We see a similar image in Revelation 6 and of course that letter ends with a totally new creation – heaven and earth. How can that be unless the Lord and saviour has ALL authority over ALL things?

So where do we fit in?

Both the angel who rolled the stone and the resurrected Jesus said the same thing:

Do not be afraid.

Our value, to constantly improve our environmental impact, is not born of fear but of respect.

28 God blessed them and said to them, “Be fruitful and increase in number; fill the earth and subdue it. Rule over the fish in the sea and the birds in the sky and over every living creature that moves on the ground.”……..31 God saw all that he had made, and it was very good. And there was evening, and there was morning—the sixth day. 2 Thus the heavens and the earth were completed in all their vast array. (Genesis 1:28-2:1 extract)

We are made as stewards of the creation. We cannot defeat the creator. But we can bend and buckle his creation. We are called to hand it back in good order. But we do not have ALL authority, either to destroy to nor repair it.

God knows we are not that powerful. But HE is.

Our most recent addition to our values was included in January 2020. It highlights a commitment to the fifth mark of mission “To strive to safeguard the integrity of creation, and sustain and renew the life of the earth”. Our commitment towards this aim, as marked recently by achieving a Bronze Eco-Church award, and our continuing progress towards a Silver Award, is contained within our sixth value:
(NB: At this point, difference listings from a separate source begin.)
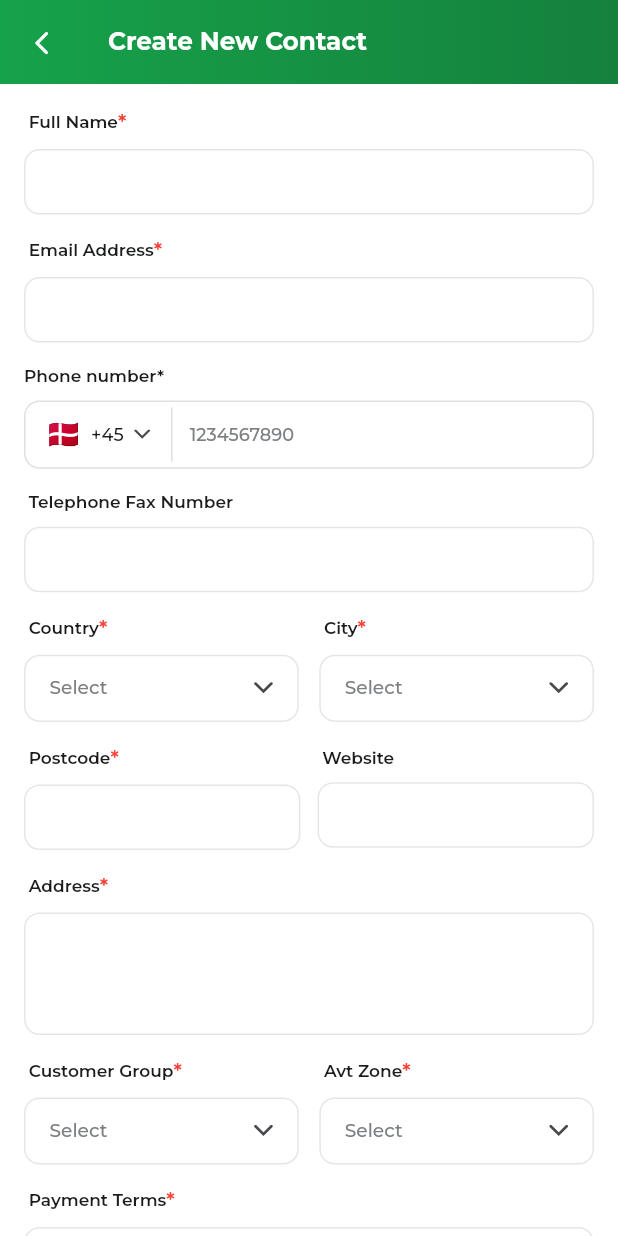
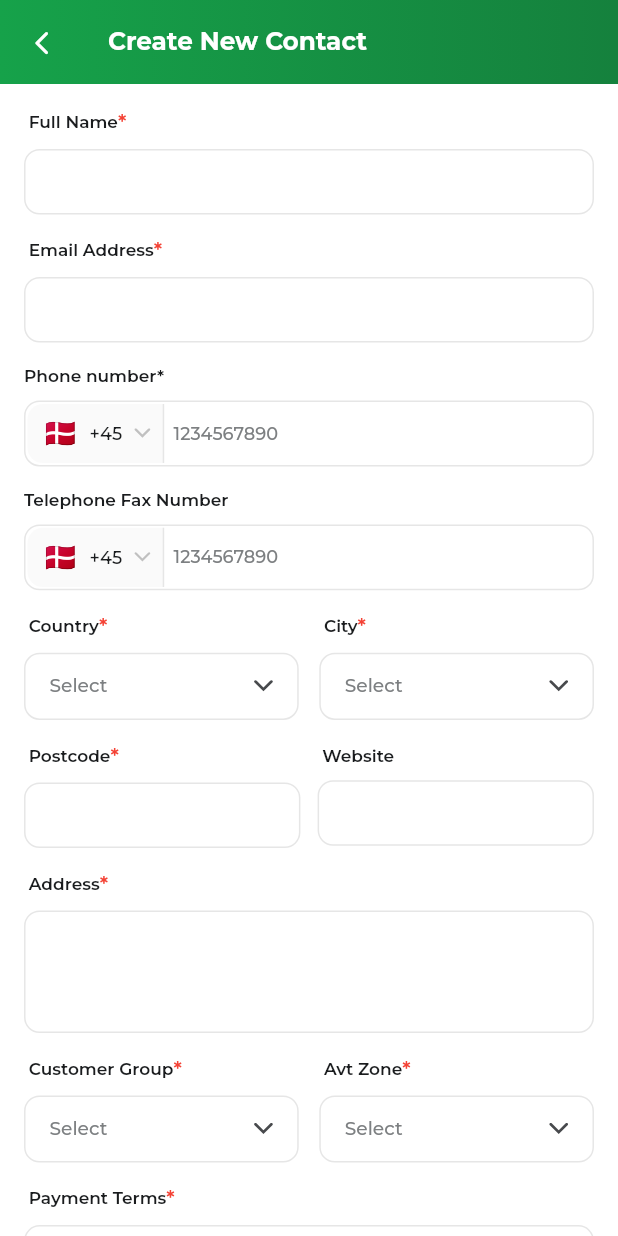
Before and after one commit to abubakarflutter/hjulfix, a Flutter app: the CreateContactView screen opened by its route, on a phone screen of 412 x 824 dp. Run offline on Flutter 3.47's test engine with Material 3 defaults, Android fonts, the phone set to English and light mode, and no system bars; our stand-ins replace cached_network_image, connectivity_plus, country_picker, dio, easy_date_timeline, flutter_riverpod and 8 more; missing offline and left inert: flutter_multiple_loaders, flutter_popup; accounts and stored records are empty; generated files the repository leaves out were written again; project files that could hold a hidden picture were left out.

Commit message:
country phone picker decorated

```diff
--- a/lib/core/shared/widgets/custom_phone_number_field.dart
+++ b/lib/core/shared/widgets/custom_phone_number_field.dart
@@ -1,5 +1,6 @@
 import 'package:country_picker/country_picker.dart';
 import 'package:flutter/material.dart';
+import 'package:flutter/services.dart';
 import 'package:flutter_screenutil/flutter_screenutil.dart';
 import 'package:flutter_svg/flutter_svg.dart';
 import 'package:hjulfix_new/core/app_resources/app_assets.dart';
@@ -7,7 +8,7 @@ import 'package:hjulfix_new/core/app_resources/app_assets.dart';
 import '../../app_resources/app_colors.dart';
 import '../../theme/app_text_styles.dart';
 import '../../utils/media_query.dart';
-
+import '../../utils/system_utils.dart';
 
 class CountryPickerPhoneField extends StatefulWidget {
   final String label;
@@ -26,7 +27,8 @@ class CountryPickerPhoneField extends StatefulWidget {
   });
 
   @override
-  State<CountryPickerPhoneField> createState() => _CountryPickerPhoneFieldState();
+  State<CountryPickerPhoneField> createState() =>
+      _CountryPickerPhoneFieldState();
 }
 
 class _CountryPickerPhoneFieldState extends State<CountryPickerPhoneField> {
@@ -65,6 +67,7 @@ class _CountryPickerPhoneFieldState extends State<CountryPickerPhoneField> {
     showCountryPicker(
       context: context,
       showPhoneCode: true,
+
       onSelect: (Country country) {
         setState(() {
           _selectedCountry = country;
@@ -74,26 +77,58 @@ class _CountryPickerPhoneFieldState extends State<CountryPickerPhoneField> {
         }
       },
       countryListTheme: CountryListThemeData(
-        flagSize: 25,
+        flagSize: 22.sp,
         backgroundColor: Colors.white,
-        textStyle: const TextStyle(fontSize: 16, color: Colors.black87),
+        textStyle: FigmaTextStyles.headline06SemiBold,
         bottomSheetHeight: 500,
-        borderRadius: const BorderRadius.only(
-          topLeft: Radius.circular(20.0),
-          topRight: Radius.circular(20.0),
+        searchTextStyle: FigmaTextStyles.headline06Medium,
+        borderRadius: BorderRadius.only(
+          topLeft: Radius.circular(16.r),
+          topRight: Radius.circular(16.r),
         ),
         inputDecoration: InputDecoration(
-          labelText: 'Search',
+          // labelText: 'Search',
+          contentPadding: EdgeInsets.symmetric(
+            horizontal: isTablet() ? 10.w : 14.w,
+            vertical: isTablet() ? 10.h : 12.h,
+          ),
+          isDense: true,
+          filled: true,
+          fillColor: Colors.grey.shade50,
           hintText: 'Start typing to search',
-          prefixIcon: const Icon(Icons.search),
+          hintStyle: FigmaTextStyles.headline06Medium.copyWith(
+            color: AppColors.textGreyishLighter,
+          ),
+          prefixIcon: Padding(
+            padding: EdgeInsets.only(left: 14.w, right: 8.w),
+            child: SvgPicture.asset(AppAssets.searchIcon),
+          ),
+          prefixIconConstraints: BoxConstraints(
+            maxHeight: 24.h,
+            // maxWidth: 20.h,
+          ),
           border: OutlineInputBorder(
-            borderSide: BorderSide(
-              color: const Color(0xFF8C98A8).withOpacity(0.2),
+            borderRadius: BorderRadius.circular(10.r),
+            borderSide: const BorderSide(
+              color: AppColors.borderColor,
+              width: 1.0,
             ),
+          ),
+          enabledBorder: OutlineInputBorder(
+            borderRadius: BorderRadius.circular(10.r),
+            borderSide: const BorderSide(
+              color: AppColors.borderColor,
+              width: 1.0,
+            ),
+          ),
+          focusedBorder: OutlineInputBorder(
+            borderRadius: BorderRadius.circular(10.r),
+            borderSide: const BorderSide(color: AppColors.primary, width: 1),
           ),
         ),
       ),
     );
+    HapticFeedback.lightImpact();
   }
 
   @override
@@ -105,30 +140,139 @@ class _CountryPickerPhoneFieldState extends State<CountryPickerPhoneField> {
           widget.label,
           style: FigmaTextStyles.headline07SemiBold.copyWith(
             fontSize: isTablet() ? 7.5.sp : 11.sp,
-            )
+          ),
         ),
         8.verticalSpace,
-        Container(
-          decoration: BoxDecoration(
-            // color: const Color(0xFFF5F5F5),
+        Row(
+          children: [
+            /// Country picker button
+            // InkWell(
+            //   onTap: _showCountryPicker,
+            //   borderRadius: BorderRadius.only(
+            //     topLeft: Radius.circular(10.r),
+            //     bottomLeft: Radius.circular(10.r),
+            //   ),
+            //   child: Container(
+            //     padding: EdgeInsets.symmetric(
+            //       horizontal: 12.w,
+            //       vertical: 8.h,
+            //     ),
+            //     // color: Colors.red,
+            //     child: Row(
+            //       mainAxisSize: MainAxisSize.min,
+            //       children: [
+            //         // Flag
+            //         Text(
+            //           _selectedCountry.flagEmoji,
+            //           style: TextStyle(fontSize: 18.sp),
+            //         ),
+            //         6.horizontalSpace,
+            //         // Country code
+            //         Text(
+            //           '+${_selectedCountry.phoneCode}',
+            //           style: FigmaTextStyles.headline07Medium,
+            //         ),
+            //         6.horizontalSpace,
+            //         SvgPicture.asset(AppAssets.downArrowNarrowIcon),
+            //       ],
+            //     ),
+            //   ),
+            // ),
+            /// Vertical divider
+            // Container(height: 35.h, width: 1, color: const Color(0xFFE0E0E0)),
+            /// Phone number input
+            Expanded(
+              child: TextFormField(
+                controller: _phoneController,
+                keyboardType: TextInputType.phone,
+                onChanged: widget.onPhoneChanged,
+                cursorColor: AppColors.textPrimary,
+                cursorHeight: isTablet() ? 14.h : 16.h,
+                cursorWidth: 1.5.w,
+                textAlignVertical: TextAlignVertical.center,
+                onTapOutside: (PointerDownEvent event) {
+                  SystemMethods.dismissKeyboard();
+                },
+                decoration: InputDecoration(
+                  contentPadding: EdgeInsets.only(
+                    // left: 16.w,
+                    right: 16.w,
+                    // vertical: 0,
+                  ),
+                  hintText: '1234567890',
+                  hintStyle: FigmaTextStyles.headline07Medium.copyWith(
+                    color: AppColors.textGreyishLighter,
+                  ),
+                  isDense: true,
+                  // Border styling
+                  border: OutlineInputBorder(
                     borderRadius: BorderRadius.circular(10.r),
-            border: Border.all(
-              color: const Color(0xFFE0E0E0),
-              width: 1,
+                    borderSide: const BorderSide(
+                      color: AppColors.borderColor,
+                      width: 1.0,
                     ),
                   ),
-          child: Row(
-            children: [
+                  enabledBorder: OutlineInputBorder(
+                    borderRadius: BorderRadius.circular(10.r),
+                    borderSide: const BorderSide(
+                      color: AppColors.borderColor,
+                      width: 1.0,
+                    ),
+                  ),
+                  focusedBorder: OutlineInputBorder(
+                    borderRadius: BorderRadius.circular(10.r),
+                    borderSide: const BorderSide(
+                      color: AppColors.primary,
+                      width: 1.25,
+                    ),
+                  ),
+                  errorBorder: OutlineInputBorder(
+                    borderRadius: BorderRadius.circular(10.r),
+                    borderSide: const BorderSide(
+                      color: Colors.red,
+                      width: 1.25,
+                    ),
+                  ),
+                  focusedErrorBorder: OutlineInputBorder(
+                    borderRadius: BorderRadius.circular(100.r),
+                    borderSide: const BorderSide(
+                      color: Colors.red,
+                      width: 1.25,
+                    ),
+                  ),
+                  disabledBorder: OutlineInputBorder(
+                    borderRadius: BorderRadius.circular(10.r),
+                    borderSide: const BorderSide(
+                      color: AppColors.borderColor,
+                      width: 1.0,
+                    ),
+                  ),
+                  prefixIcon:
                       // Country picker button
                       InkWell(
                         onTap: _showCountryPicker,
-                borderRadius:  BorderRadius.only(
+                        borderRadius: BorderRadius.only(
                           topLeft: Radius.circular(10.r),
                           bottomLeft: Radius.circular(10.r),
                         ),
                         child: Container(
-                  padding: EdgeInsets.symmetric(horizontal: 12.w, vertical: 8.h),
-                  // color: Colors.red,
+                          margin: EdgeInsets.all(2).w,
+                          padding: EdgeInsets.only(
+                            left: 9.w,
+                            right: 7.w,
+                            top: 6.h,
+                            bottom: 6.h,
+                          ),
+                          decoration: BoxDecoration(
+                            color: Colors.grey.shade50,
+                            borderRadius: BorderRadius.only(
+                              topLeft: Radius.circular(10.r),
+                              bottomLeft: Radius.circular(10.r),
+                            ),
+                            border: Border(
+                              right: BorderSide(color: AppColors.borderColor),
+                            ),
+                          ),
                           child: Row(
                             mainAxisSize: MainAxisSize.min,
                             children: [
@@ -137,41 +281,25 @@ class _CountryPickerPhoneFieldState extends State<CountryPickerPhoneField> {
                                 _selectedCountry.flagEmoji,
                                 style: TextStyle(fontSize: 18.sp),
                               ),
-                     6.horizontalSpace,
+                              7.horizontalSpace,
                               // Country code
                               Text(
                                 '+${_selectedCountry.phoneCode}',
-                          style: FigmaTextStyles.headline07Medium
+                                style: FigmaTextStyles.headline07Medium,
                               ),
-                      6.horizontalSpace,
-                      SvgPicture.asset(AppAssets.downArrowNarrowIcon)
+                              7.horizontalSpace,
+                              SvgPicture.asset(
+                                AppAssets.downArrowNarrowIcon,
+                                colorFilter: ColorFilter.mode(
+                                  AppColors.textGreyishLightest,
+                                  BlendMode.srcIn,
+                                ),
+                              ),
                             ],
                           ),
                         ),
                       ),
-              // Vertical divider
-              Container(
-                height: 35.h,
-                width: 1,
-                color: const Color(0xFFE0E0E0),
-              ),
-              // Phone number input
-              Expanded(
-                child: TextFormField(
-                  controller: _phoneController,
-                  keyboardType: TextInputType.phone,
-                  onChanged: widget.onPhoneChanged,
-                  cursorColor: AppColors.textPrimary,
-                  cursorHeight: isTablet() ? 14.h : 16.h,
-                  cursorWidth: 1.5.w,
-                  decoration:  InputDecoration(
-                    border: InputBorder.none,
-                    contentPadding: EdgeInsets.symmetric(horizontal: 10.w, vertical: 0),
-                    hintText: '1234567890',
-                    hintStyle:  FigmaTextStyles.headline07Medium.copyWith(
-                        color: AppColors.textGreyishLighter
-                    ),
-                    isDense: true,
+                  prefixIconConstraints: BoxConstraints(maxWidth: 110.w),
                 ),
                 style: FigmaTextStyles.headline07Medium.copyWith(
                   fontSize: isTablet() ? 8.5.sp : 12.sp,
@@ -180,7 +308,6 @@ class _CountryPickerPhoneFieldState extends State<CountryPickerPhoneField> {
             ),
           ],
         ),
-        ),
       ],
     );
   }
--- a/lib/features/admin/offers/views/create_contact_view.dart
+++ b/lib/features/admin/offers/views/create_contact_view.dart
@@ -1,8 +1,8 @@
+import 'dart:developer';
+
 import 'package:flutter/material.dart';
 import 'package:flutter_riverpod/flutter_riverpod.dart';
 import 'package:flutter_screenutil/flutter_screenutil.dart';
-import 'package:flutter_svg/flutter_svg.dart';
-import 'package:hjulfix_new/core/app_resources/app_assets.dart';
 import 'package:hjulfix_new/core/app_resources/app_colors.dart';
 import 'package:hjulfix_new/core/shared/widgets/custom_text_field.dart';
 import 'package:hjulfix_new/test_button.dart';
@@ -13,7 +13,6 @@ import '../../../../core/shared/widgets/custom_phone_number_field.dart';
 import '../../../../core/shared/widgets/custom_text_widget.dart';
 import '../../../../core/shared/widgets/dropdonw_options_field.dart';
 import '../../../../core/theme/app_text_styles.dart';
-import '../../../../core/utils/media_query.dart';
 
 class CreateContactView extends ConsumerWidget {
   const CreateContactView({super.key});
@@ -46,18 +45,25 @@ class CreateContactView extends ConsumerWidget {
             CountryPickerPhoneField(
               label: 'Phone number*',
               onPhoneChanged: (phone) {
-                print('Phone changed: $phone');
+                log('Phone changed: $phone');
               },
               onCountryChanged: (country) {
-                print('Country changed: ${country.name} (+${country.phoneCode})');
+                log('Country changed: ${country.name} (+${country.phoneCode})');
               },
             ),
 
             14.verticalSpace,
-            GlobalTextField(
-              labelText: 'Telephone Fax Number',
-              isDarkLabel: true,
+
+            CountryPickerPhoneField(
+              label: 'Telephone Fax Number',
+              onPhoneChanged: (phone) {
+                log('Phone changed: $phone');
+              },
+              onCountryChanged: (country) {
+                log('Country changed: ${country.name} (+${country.phoneCode})');
+              },
             ),
+
             14.verticalSpace,
             Row(
               children: [
@@ -115,51 +121,40 @@ class CreateContactView extends ConsumerWidget {
               ],
             ),
             14.verticalSpace,
-            CustomDropDownField(
-              labelText: 'Payment Terms',
-              isRequired: true,
-            ),
+            CustomDropDownField(labelText: 'Payment Terms', isRequired: true),
             10.verticalSpace,
             Row(
               mainAxisAlignment: MainAxisAlignment.spaceBetween,
               children: [
-               AppText('   If customer is business?',
-                style: FigmaTextStyles.headline06SemiBold,
-               ),
+                AppText(
+                  '   If customer is business?',
+                  style: FigmaTextStyles.headline06SemiBold,
+                ),
                 Checkbox(
                   value: false,
                   onChanged: (value) {
                     // authC.trustThiDevice.value = value ?? false;
                   },
-                  activeColor: AppColors
-                      .primary, // Background color when checked
-                  checkColor:
-                  Colors.white, // Tick color when checked
-                  fillColor: WidgetStateProperty.resolveWith<Color>(
-                        (states) {
-                      if (states.contains(WidgetState.selected)) {
-                        return AppColors
-                            .primary; // Color when checked
-                      }
-                      return Colors
-                          .white; // Background color when unchecked
-                    },
-                  ),
+                  activeColor:
+                      AppColors.primary, // Background color when checked
+                  checkColor: Colors.white, // Tick color when checked
+                  fillColor: WidgetStateProperty.resolveWith<Color>((states) {
+                    if (states.contains(WidgetState.selected)) {
+                      return AppColors.primary; // Color when checked
+                    }
+                    return Colors.white; // Background color when unchecked
+                  }),
 
-                  side: const BorderSide(
-                      color: Colors.grey, width: 1.0),
+                  side: const BorderSide(color: Colors.grey, width: 1.0),
                 ),
-
               ],
             ),
             10.verticalSpace,
             CustomButton(text: 'Confirm & Create Contact'),
             10.verticalSpace,
-
-          ]
+          ],
         ),
       ),
     );
-
   }
 }
```
Also changed, not shown: lib/core/shared/widgets/custom_text_field.dart (+12 -11 lines), lib/core/shared/widgets/custom_text_widget.dart (+6 -4 lines), lib/features/admin/more/views/more_view_page.dart (+48 -55 lines). Lines whose indentation alone changed are shown as unchanged.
Always seeking to reduce the environmental impact of what we do and raising
 of the environment.

This has three key elements:

  • Continuous improvement
  • Reduction not eradication
  • Campaigning as well as doing

And this is most effective when it is all of us (as with all the other values!) Whether it is coffee cups, switching off lights and heating, recycling, single use items, plastics and other non-compostable materials or campaigning for schemes and programmes that help us and people all around the world, especially the poorest – they all count towards this constant reduction and awareness raising.

These small things contribute towards our environmental mission alongside the others, such as evangelism and social action, not instead of them. Everything has an environmental cost and so we must aim to reduce the overall effect of what we do while meeting our other key objectives.

Is this your value?

If so, and you have any ideas about how we could continuously reduce our impact, let me know.